A new study led by researchers at the University of Utah explores a record of birds’ diets preserved in their feathers and radio tracking of their movements to find that birds eat far fewer invertebrates in coffee plantations than in forests, suggesting that the disturbance of their ecosystem significantly impacts the birds’ dietary options.
“Growing human ecological impact on the planet, especially via habitat loss and degradation and climate change, often impacts bird diets negatively as well,” said Çağan H. Şekercioğlu, the study’s lead author and an ecology and ornithology professor in the U’s School of Biological Sciences. “These negative changes, including declines in key dietary resources like insects and other invertebrates can lead to reduced survival, especially of rapidly growing young, often leading to population declines and losses of these undernourished birds.”
If you’re a coffee drinker, you can help by choosing to buy bird-friendly coffee at your next "coffee klatch." According to Şekercioğlu, bird-friendly coffee is grown in plantations with more tree cover and forest remnants, which are beneficial for native birds.

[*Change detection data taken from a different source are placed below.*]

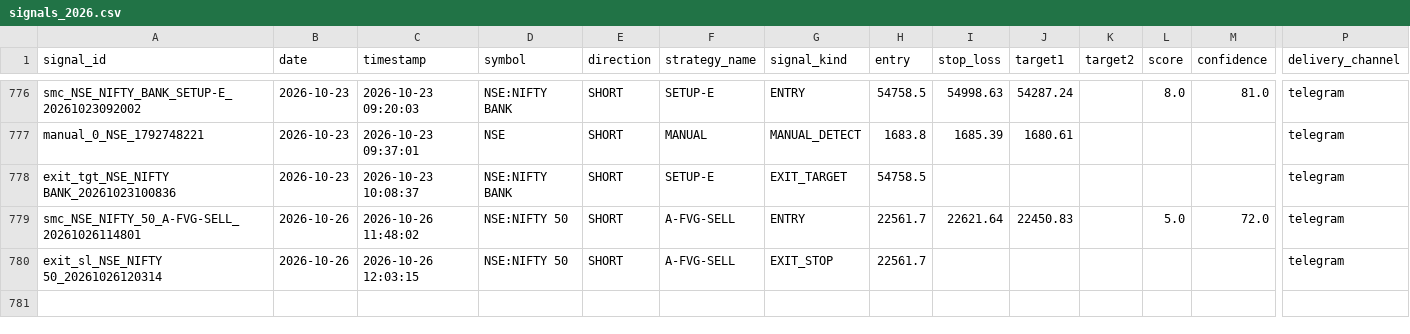
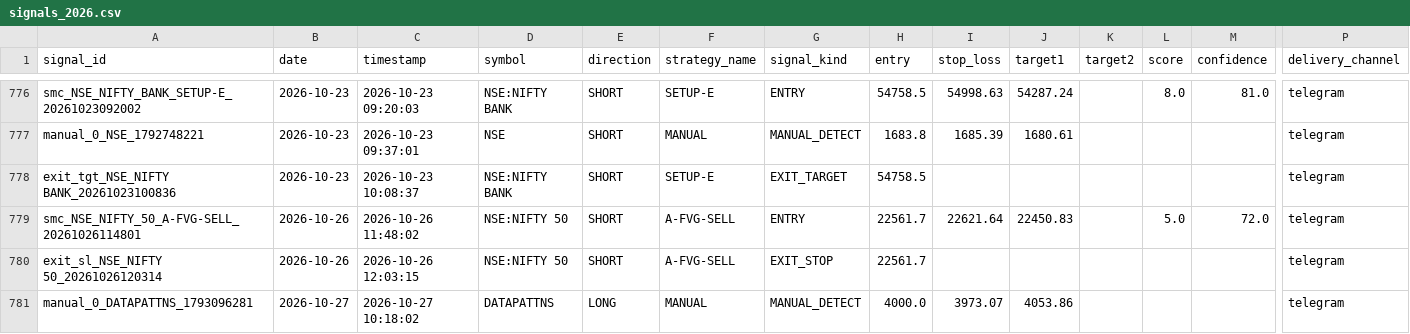
Before and after one commit to Gauravsingh257/stocks-with-gaurav, a CSV file: signal_history/signals_2026.csv, drawn as a sheet; only a part is shown, gaps mark what is left out; rows hold the shown columns only; the diff names each change by its address in the sheet, - before the commit and + after, or states it on an @@ line.

```diff
--- a/signal_history/signals_2026.csv
+++ b/signal_history/signals_2026.csv
+row 781: manual_0_DATAPATTNS_1793096281 | 2026-10-27 | 2026-10-27 10:18:02 | DATAPATTNS | LONG | MANUAL | MANUAL_DETECT | 4000.0 | 3973.07 | 4053.86 |  |  |  | telegram
```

Read the full story by Paul Gabrielsen in @TheU.
A Silver-throated Tanager
Photo by Çağan H. Şekercioğlu